▶ What is expected
Make an exact copy of all the entries below, with the pictures left out.

▶ Supplied data
-----

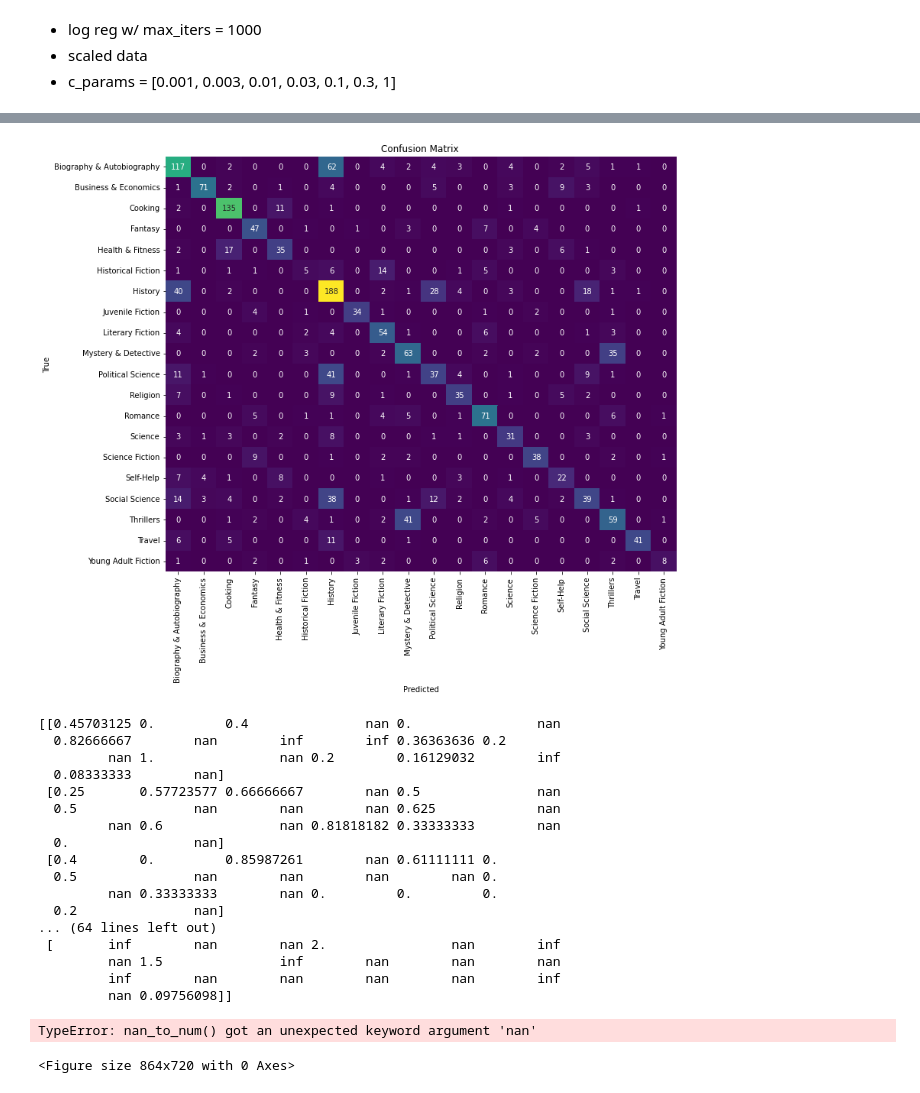
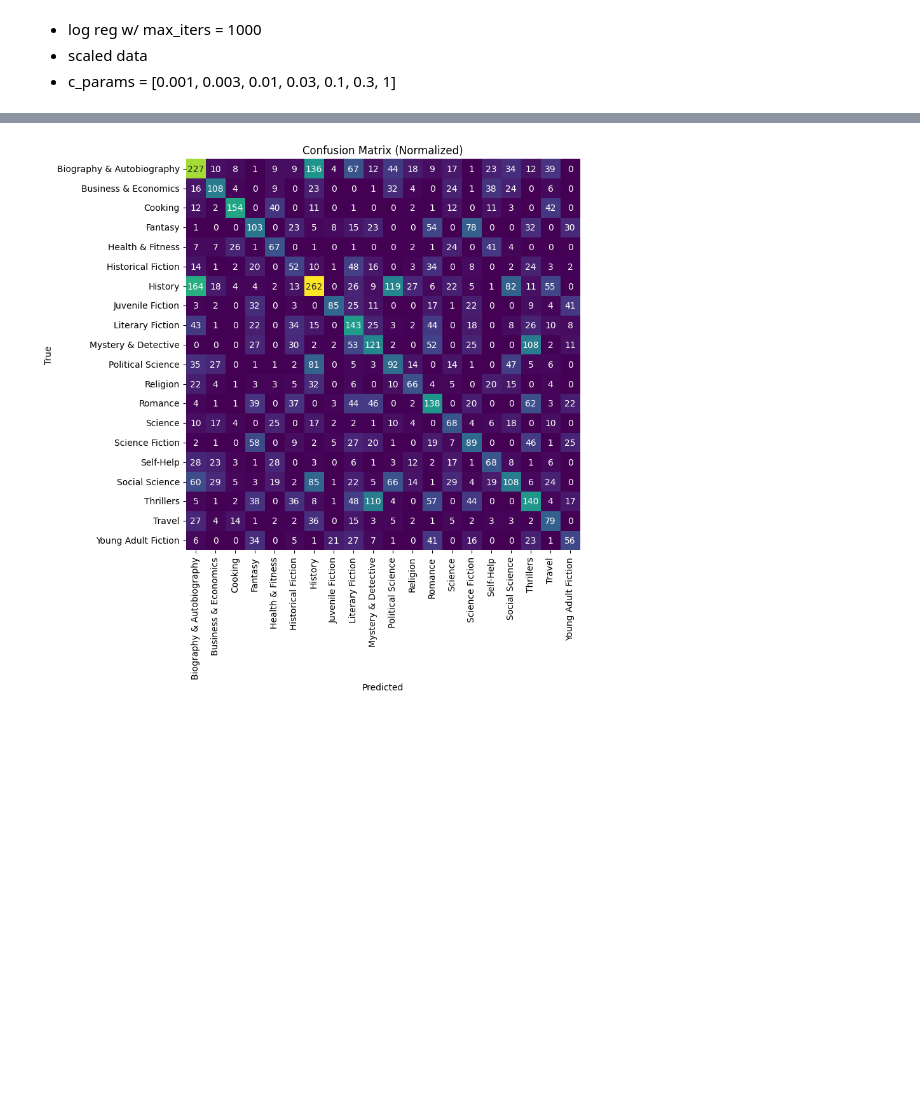
Before and after one commit to harrison-f-stropkay/76-final-project, a Jupyter notebook: paper.ipynb, the cells around one changed output, grey strips where cells are left out. Saved outputs shown, nothing was run; the diff lists cells and outputs as text; code cells hidden in the pictures; blank space fills up the shorter version.

```diff
--- a/paper.ipynb
+++ b/paper.ipynb
@@ -629,0 +848,16 @@ for column_name in ["summary", "text"]:
+# %%
+import numpy as np
+import pandas as pd
+import matplotlib.pyplot as plt
+import seaborn as sns
+from sklearn.metrics import classification_report
+
+Y_test = np.load(f"data/Y_test.npy")
+
+
+Y_pred_proba = np.load(f"probability_predictions/doc2vec.npy")
+Y_pred = (Y_pred_proba > 0.5).astype(int)
+
+target_names = mlb.classes_
+cr = classification_report(Y_test, Y_pred, target_names=target_names, zero_division=0)
+print(cr)
@@ -630,47 +882,21 @@ for column_name in ["summary", "text"]:
 # %%
 import matplotlib.pyplot as plt
 import seaborn as sns
 import pandas as pd
 import numpy as np
 
 Y_test = np.load("data/Y_test.npy")
-Y_pred = np.load("data/predictions_tfidf_summary.npy")
+Y_pred_proba = np.load("probability_predictions/doc2vec.npy")
+Y_pred_proba = Y_pred_proba > 0.5
 
+matrix = np.dot(Y_test.T, Y_pred)
+confusion_matrix_any = pd.DataFrame(matrix, index=mlb.classes_, columns=mlb.classes_)
 
-def confusion_matrix_any(Y_test, Y_pred, normalize=False):
-    matrix = np.dot(Y_test.T, Y_pred)
-    if normalize:
-        matrix = matrix / np.dot(Y_test.T, Y_test)
-        matrix = np.nan_to_num(matrix, nan=0.0, posinf=0.0, neginf=0.0)
-    return pd.DataFrame(matrix, index=mlb.classes_, columns=mlb.classes_)
-
-
-for normalize in [False, True]:
-    plt.figure(figsize=(12, 10))
-    confusion_matrix = confusion_matrix_any(Y_test, Y_pred, normalize=normalize)
-    sns.heatmap(confusion_matrix, annot=True, fmt="d", cmap="viridis", cbar=False)
-    plt.title(f"Confusion Matrix {'(Normalized)' if normalize else ''}")
-    plt.xlabel("Predicted")
-    plt.ylabel("True")
-    plt.show()
+plt.figure(figsize=(8, 8))
+sns.heatmap(confusion_matrix_any, annot=True, fmt="d", cmap="viridis", cbar=False)
+plt.title(f"Confusion Matrix {'(Normalized)' if normalize else ''}")
+plt.xlabel("Predicted")
+plt.ylabel("True")
+plt.show()
 # %% [output]
-[figure, old version]
+[figure, new version]
-[[0.45703125 0.         0.4               nan 0.                nan
-  0.82666667        nan        inf        inf 0.36363636 0.2
-         nan 1.                nan 0.2        0.16129032        inf
-  0.08333333        nan]
- [0.25       0.57723577 0.66666667        nan 0.5               nan
-  0.5               nan        nan        nan 0.625             nan
-         nan 0.6               nan 0.81818182 0.33333333        nan
-  0.                nan]
- [0.4        0.         0.85987261        nan 0.61111111 0.
-  0.5               nan        nan        nan        nan 0.
-         nan 0.33333333        nan 0.         0.         0.
-  0.2               nan]
-... (64 lines left out)
- [       inf        nan        nan 2.                nan        inf
-         nan 1.5               inf        nan        nan        nan
-         inf        nan        nan        nan        nan        inf
-         nan 0.09756098]]
-TypeError: nan_to_num() got an unexpected keyword argument 'nan'
-<Figure size 864x720 with 0 Axes>
```
Also changed, not shown: parts of 28 cells of this notebook.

-----

▶ Answer to the exercise
Before and after one commit to harrison-f-stropkay/76-final-project, a Jupyter notebook: paper.ipynb, the cells around one changed output, grey strips where cells are left out. Saved outputs shown, nothing was run; the diff lists cells and outputs as text; code cells hidden in the pictures; blank space fills up the shorter version.

```diff
--- a/paper.ipynb
+++ b/paper.ipynb
@@ -629,0 +848,16 @@ for column_name in ["summary", "text"]:
+# %%
+import numpy as np
+import pandas as pd
+import matplotlib.pyplot as plt
+import seaborn as sns
+from sklearn.metrics import classification_report
+
+Y_test = np.load(f"data/Y_test.npy")
+
+
+Y_pred_proba = np.load(f"probability_predictions/doc2vec.npy")
+Y_pred = (Y_pred_proba > 0.5).astype(int)
+
+target_names = mlb.classes_
+cr = classification_report(Y_test, Y_pred, target_names=target_names, zero_division=0)
+print(cr)
@@ -630,47 +882,21 @@ for column_name in ["summary", "text"]:
 # %%
 import matplotlib.pyplot as plt
 import seaborn as sns
 import pandas as pd
 import numpy as np
 
 Y_test = np.load("data/Y_test.npy")
-Y_pred = np.load("data/predictions_tfidf_summary.npy")
+Y_pred_proba = np.load("probability_predictions/doc2vec.npy")
+Y_pred_proba = Y_pred_proba > 0.5
 
+matrix = np.dot(Y_test.T, Y_pred)
+confusion_matrix_any = pd.DataFrame(matrix, index=mlb.classes_, columns=mlb.classes_)
 
-def confusion_matrix_any(Y_test, Y_pred, normalize=False):
-    matrix = np.dot(Y_test.T, Y_pred)
-    if normalize:
-        matrix = matrix / np.dot(Y_test.T, Y_test)
-        matrix = np.nan_to_num(matrix, nan=0.0, posinf=0.0, neginf=0.0)
-    return pd.DataFrame(matrix, index=mlb.classes_, columns=mlb.classes_)
-
-
-for normalize in [False, True]:
-    plt.figure(figsize=(12, 10))
-    confusion_matrix = confusion_matrix_any(Y_test, Y_pred, normalize=normalize)
-    sns.heatmap(confusion_matrix, annot=True, fmt="d", cmap="viridis", cbar=False)
-    plt.title(f"Confusion Matrix {'(Normalized)' if normalize else ''}")
-    plt.xlabel("Predicted")
-    plt.ylabel("True")
-    plt.show()
+plt.figure(figsize=(8, 8))
+sns.heatmap(confusion_matrix_any, annot=True, fmt="d", cmap="viridis", cbar=False)
+plt.title(f"Confusion Matrix {'(Normalized)' if normalize else ''}")
+plt.xlabel("Predicted")
+plt.ylabel("True")
+plt.show()
 # %% [output]
-[figure, old version]
+[figure, new version]
-[[0.45703125 0.         0.4               nan 0.                nan
-  0.82666667        nan        inf        inf 0.36363636 0.2
-         nan 1.                nan 0.2        0.16129032        inf
-  0.08333333        nan]
- [0.25       0.57723577 0.66666667        nan 0.5               nan
-  0.5               nan        nan        nan 0.625             nan
-         nan 0.6               nan 0.81818182 0.33333333        nan
-  0.                nan]
- [0.4        0.         0.85987261        nan 0.61111111 0.
-  0.5               nan        nan        nan        nan 0.
-         nan 0.33333333        nan 0.         0.         0.
-  0.2               nan]
-... (64 lines left out)
- [       inf        nan        nan 2.                nan        inf
-         nan 1.5               inf        nan        nan        nan
-         inf        nan        nan        nan        nan        inf
-         nan 0.09756098]]
-TypeError: nan_to_num() got an unexpected keyword argument 'nan'
-<Figure size 864x720 with 0 Axes>
```
Also changed, not shown: parts of 28 cells of this notebook.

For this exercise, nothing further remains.